EXERCISE DIRECTIONS:
Could you reproduce all the entries under this sentence exactly, leaving the images aside?
......
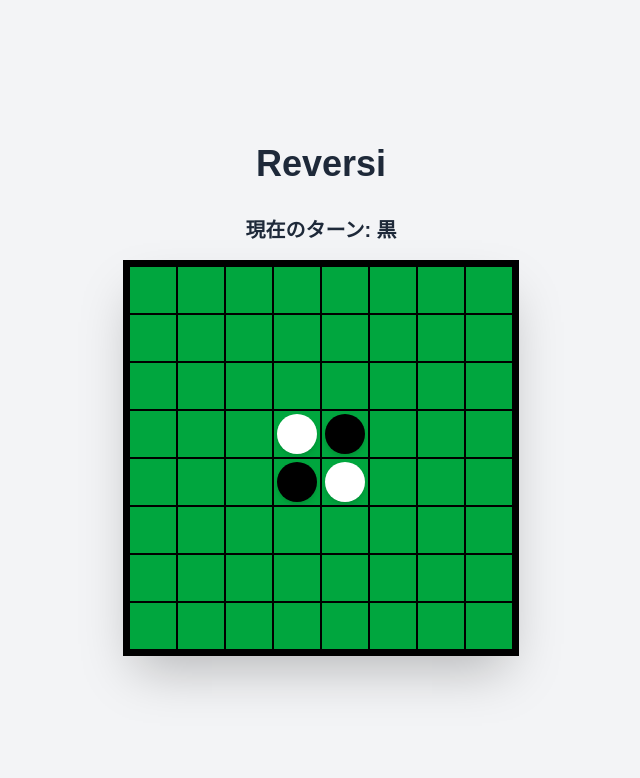
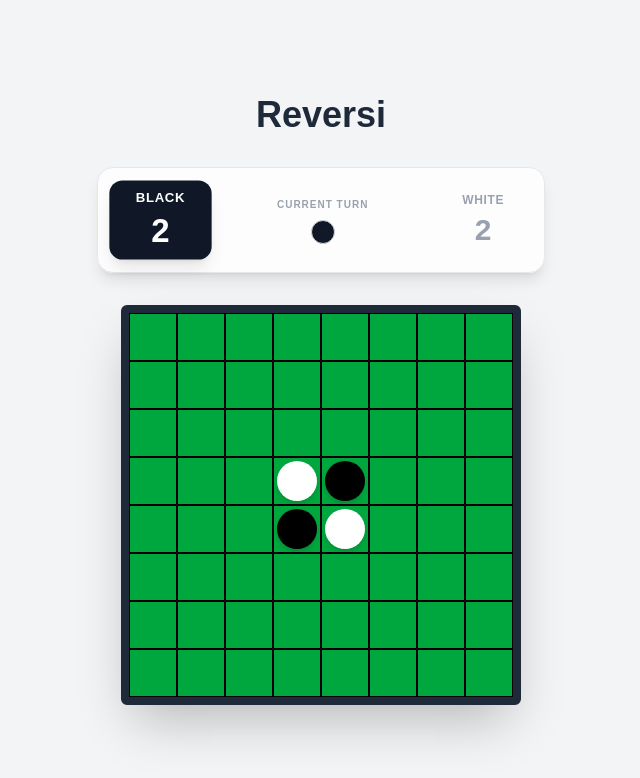
Before and after one commit to reversi-brain/web, a Next.js app: page / in a window 1280 px wide. Shown: the top 778 px of the page, without its empty margins (319-959 px from the left). Built offline with nearby package versions, Linux system fonts and the light colour scheme.

Commit message:
feat: スコアボードUIの実装とPhase1の完了 (#6)

```diff
--- a/src/components/Board.tsx
+++ b/src/components/Board.tsx
@@ -109,16 +109,39 @@ export default function Board({ size = 8 }: BoardProps) {
       }
     }
   };
+
+    // 盤面から各色の石の数を計算
+  const blackCount = cells.filter(c => c === 1).length;
+  const whiteCount = cells.filter(c => c === -1).length;
+
   // --- 描画（UI） ---
   return (
-    <div className="flex flex-col items-center">
-      {/* どっちのターンか分かりやすいように表示を追加 */}
-      <div className="mb-4 text-xl font-bold text-gray-800">
-        現在のターン: {currentPlayer === 1 ? '黒' : '白'}
+    <div className="flex flex-col items-center w-full max-w-md mx-auto">
+      {/* スコアボード（Glassmorphismを取り入れたリッチなUI） */}
+      <div className="flex items-center justify-between w-full mb-8 bg-white/80 backdrop-blur-md shadow-lg rounded-2xl p-4 border border-gray-200">
+
+        {/* 黒（Black）のスコア */}
+        <div className={`flex flex-col items-center px-6 py-2 rounded-xl transition-all duration-300 ${currentPlayer === 1 ? 'bg-gray-900 text-white scale-110 shadow-lg' : 'bg-transparent text-gray-400 scale-100'}`}>
+          <div className="text-xs font-bold tracking-wider mb-1">BLACK</div>
+          <div className="text-3xl font-black">{blackCount}</div>
+        </div>
+        {/* ターンインジケーター（どっちのターンか視覚的に表現） */}
+        <div className="flex flex-col items-center px-4">
+          <div className="text-[10px] font-bold tracking-widest text-gray-400 mb-2">CURRENT TURN</div>
+          <div className="w-6 h-6 rounded-full shadow-inner border border-gray-300 transition-colors duration-500"
+               style={{ backgroundColor: currentPlayer === 1 ? '#111827' : '#ffffff' }}
+          />
+        </div>
+        {/* 白（White）のスコア */}
+        <div className={`flex flex-col items-center px-6 py-2 rounded-xl transition-all duration-300 ${currentPlayer === -1 ? 'bg-white text-gray-900 scale-110 shadow-lg border border-gray-200' : 'bg-transparent text-gray-400 scale-100'}`}>
+          <div className="text-xs font-bold tracking-wider mb-1">WHITE</div>
+          <div className="text-3xl font-black">{whiteCount}</div>
+        </div>
       </div>
 
+      {/* 盤面 */}
       <div
-        className="grid gap-0 border-2 border-black bg-black w-max mx-auto p-1 shadow-2xl"
+        className="grid gap-0 border-4 border-gray-800 bg-gray-800 w-max mx-auto p-1 shadow-2xl rounded-md"
         style={{ gridTemplateColumns: `repeat(${size}, minmax(0, 1fr))` }}
       >
         {cells.map((disk, index) => (
```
......
EXERCISE RESPONSE:
Before and after one commit to reversi-brain/web, a Next.js app: page / in a window 1280 px wide. Shown: the top 778 px of the page, without its empty margins (319-959 px from the left). Built offline with nearby package versions, Linux system fonts and the light colour scheme.

Commit message:
feat: スコアボードUIの実装とPhase1の完了 (#6)

```diff
--- a/src/components/Board.tsx
+++ b/src/components/Board.tsx
@@ -109,16 +109,39 @@ export default function Board({ size = 8 }: BoardProps) {
       }
     }
   };
+
+    // 盤面から各色の石の数を計算
+  const blackCount = cells.filter(c => c === 1).length;
+  const whiteCount = cells.filter(c => c === -1).length;
+
   // --- 描画（UI） ---
   return (
-    <div className="flex flex-col items-center">
-      {/* どっちのターンか分かりやすいように表示を追加 */}
-      <div className="mb-4 text-xl font-bold text-gray-800">
-        現在のターン: {currentPlayer === 1 ? '黒' : '白'}
+    <div className="flex flex-col items-center w-full max-w-md mx-auto">
+      {/* スコアボード（Glassmorphismを取り入れたリッチなUI） */}
+      <div className="flex items-center justify-between w-full mb-8 bg-white/80 backdrop-blur-md shadow-lg rounded-2xl p-4 border border-gray-200">
+
+        {/* 黒（Black）のスコア */}
+        <div className={`flex flex-col items-center px-6 py-2 rounded-xl transition-all duration-300 ${currentPlayer === 1 ? 'bg-gray-900 text-white scale-110 shadow-lg' : 'bg-transparent text-gray-400 scale-100'}`}>
+          <div className="text-xs font-bold tracking-wider mb-1">BLACK</div>
+          <div className="text-3xl font-black">{blackCount}</div>
+        </div>
+        {/* ターンインジケーター（どっちのターンか視覚的に表現） */}
+        <div className="flex flex-col items-center px-4">
+          <div className="text-[10px] font-bold tracking-widest text-gray-400 mb-2">CURRENT TURN</div>
+          <div className="w-6 h-6 rounded-full shadow-inner border border-gray-300 transition-colors duration-500"
+               style={{ backgroundColor: currentPlayer === 1 ? '#111827' : '#ffffff' }}
+          />
+        </div>
+        {/* 白（White）のスコア */}
+        <div className={`flex flex-col items-center px-6 py-2 rounded-xl transition-all duration-300 ${currentPlayer === -1 ? 'bg-white text-gray-900 scale-110 shadow-lg border border-gray-200' : 'bg-transparent text-gray-400 scale-100'}`}>
+          <div className="text-xs font-bold tracking-wider mb-1">WHITE</div>
+          <div className="text-3xl font-black">{whiteCount}</div>
+        </div>
       </div>
 
+      {/* 盤面 */}
       <div
-        className="grid gap-0 border-2 border-black bg-black w-max mx-auto p-1 shadow-2xl"
+        className="grid gap-0 border-4 border-gray-800 bg-gray-800 w-max mx-auto p-1 shadow-2xl rounded-md"
         style={{ gridTemplateColumns: `repeat(${size}, minmax(0, 1fr))` }}
       >
         {cells.map((disk, index) => (
```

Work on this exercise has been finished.